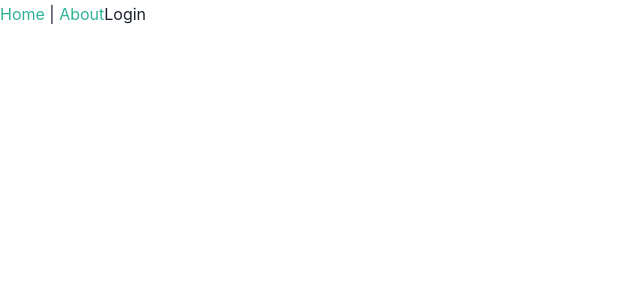
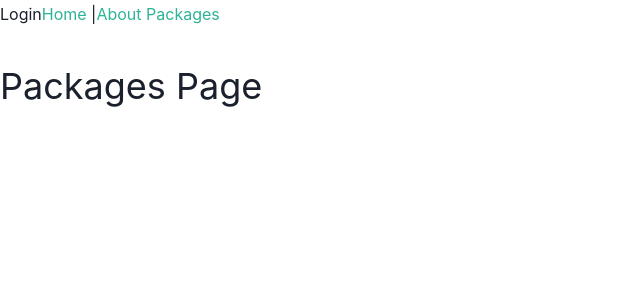
Before and after one commit to AnshulAgrawal999/my-redux-app, a React (Vite) app: page /packages in a window 1280 px wide. Before the commit this address had no page. Shown: the top 300 px of the page, without its empty margins (0-640 px from the left). Built offline with nearby package versions, Linux system fonts and the light colour scheme.

Commit message:
add Packages page

```diff
--- a/src/App.jsx
+++ b/src/App.jsx
@@ -4,6 +4,7 @@ import { BrowserRouter as Router, Routes, Route, Link } from 'react-router-dom';
 import { login, logout } from './redux/userSlice';
 import CounterPage from './pages/CounterPage';
 import AboutPage from './pages/AboutPage';
+import Packages from './pages/Packages'
 
 function App() {
     const isAuthenticated = useSelector((state) => state.user.isAuthenticated);
@@ -21,22 +22,34 @@ function App() {
     return (
         <Router>
             <nav>
-                <Link to="/">Home</Link> | <Link to="/about">About</Link>
+
                 {isAuthenticated ? (
                     <button onClick={handleLogout}>Logout</button>
-                ) : (
-                    <button onClick={handleLogin}>Login</button>
-                )}
+                    ) : (
+                        <button onClick={handleLogin}>Login</button>
+                    )
+                }
+
+                <Link to="/">Home</Link> |
+                <Link to="/about">About</Link>
+                <Link to="/packages"> Packages </Link>
+
             </nav>
+
             <div style={{ marginTop: '20px', textAlign: 'center' }}>
                 {isAuthenticated && <p>Welcome, {userDetails?.name}</p>}
             </div>
+
             <Routes>
+
                 <Route path="/" element={<CounterPage />} />
                 <Route path="/about" element={<AboutPage />} />
+                <Route path="/packages" element={<Packages />} />
+
             </Routes>
+
         </Router>
     );
 }
 
-export default App;
+export default App  ;
--- a/src/pages/AboutPage.jsx
+++ b/src/pages/AboutPage.jsx
@@ -1,4 +1,4 @@
-import React from 'react';
+import React from 'react'  ;
 
 function AboutPage() {
     return (
@@ -9,4 +9,4 @@ function AboutPage() {
     );
 }
 
-export default AboutPage;
+export default AboutPage  ;
--- /dev/null
+++ b/src/pages/Packages.jsx
@@ -0,0 +1,12 @@
+import React from 'react'  ;
+
+function Packages() {
+    return (
+        <div>
+            <h1>Packages Page</h1>
+            <p></p>
+        </div>
+    );
+}
+
+export default Packages  ;
```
----
▸ Exercise description: Your task is to set down every entry exactly, leaving out any picture it contains.

▸ Your solution:
Before and after one commit to AnshulAgrawal999/my-redux-app, a React (Vite) app: page /packages in a window 1280 px wide. Before the commit this address had no page. Shown: the top 300 px of the page, without its empty margins (0-640 px from the left). Built offline with nearby package versions, Linux system fonts and the light colour scheme.

Commit message:
add Packages page

```diff
--- a/src/App.jsx
+++ b/src/App.jsx
@@ -4,6 +4,7 @@ import { BrowserRouter as Router, Routes, Route, Link } from 'react-router-dom';
 import { login, logout } from './redux/userSlice';
 import CounterPage from './pages/CounterPage';
 import AboutPage from './pages/AboutPage';
+import Packages from './pages/Packages'
 
 function App() {
     const isAuthenticated = useSelector((state) => state.user.isAuthenticated);
@@ -21,22 +22,34 @@ function App() {
     return (
         <Router>
             <nav>
-                <Link to="/">Home</Link> | <Link to="/about">About</Link>
+
                 {isAuthenticated ? (
                     <button onClick={handleLogout}>Logout</button>
-                ) : (
-                    <button onClick={handleLogin}>Login</button>
-                )}
+                    ) : (
+                        <button onClick={handleLogin}>Login</button>
+                    )
+                }
+
+                <Link to="/">Home</Link> |
+                <Link to="/about">About</Link>
+                <Link to="/packages"> Packages </Link>
+
             </nav>
+
             <div style={{ marginTop: '20px', textAlign: 'center' }}>
                 {isAuthenticated && <p>Welcome, {userDetails?.name}</p>}
             </div>
+
             <Routes>
+
                 <Route path="/" element={<CounterPage />} />
                 <Route path="/about" element={<AboutPage />} />
+                <Route path="/packages" element={<Packages />} />
+
             </Routes>
+
         </Router>
     );
 }
 
-export default App;
+export default App  ;
--- a/src/pages/AboutPage.jsx
+++ b/src/pages/AboutPage.jsx
@@ -1,4 +1,4 @@
-import React from 'react';
+import React from 'react'  ;
 
 function AboutPage() {
     return (
@@ -9,4 +9,4 @@ function AboutPage() {
     );
 }
 
-export default AboutPage;
+export default AboutPage  ;
--- /dev/null
+++ b/src/pages/Packages.jsx
@@ -0,0 +1,12 @@
+import React from 'react'  ;
+
+function Packages() {
+    return (
+        <div>
+            <h1>Packages Page</h1>
+            <p></p>
+        </div>
+    );
+}
+
+export default Packages  ;
```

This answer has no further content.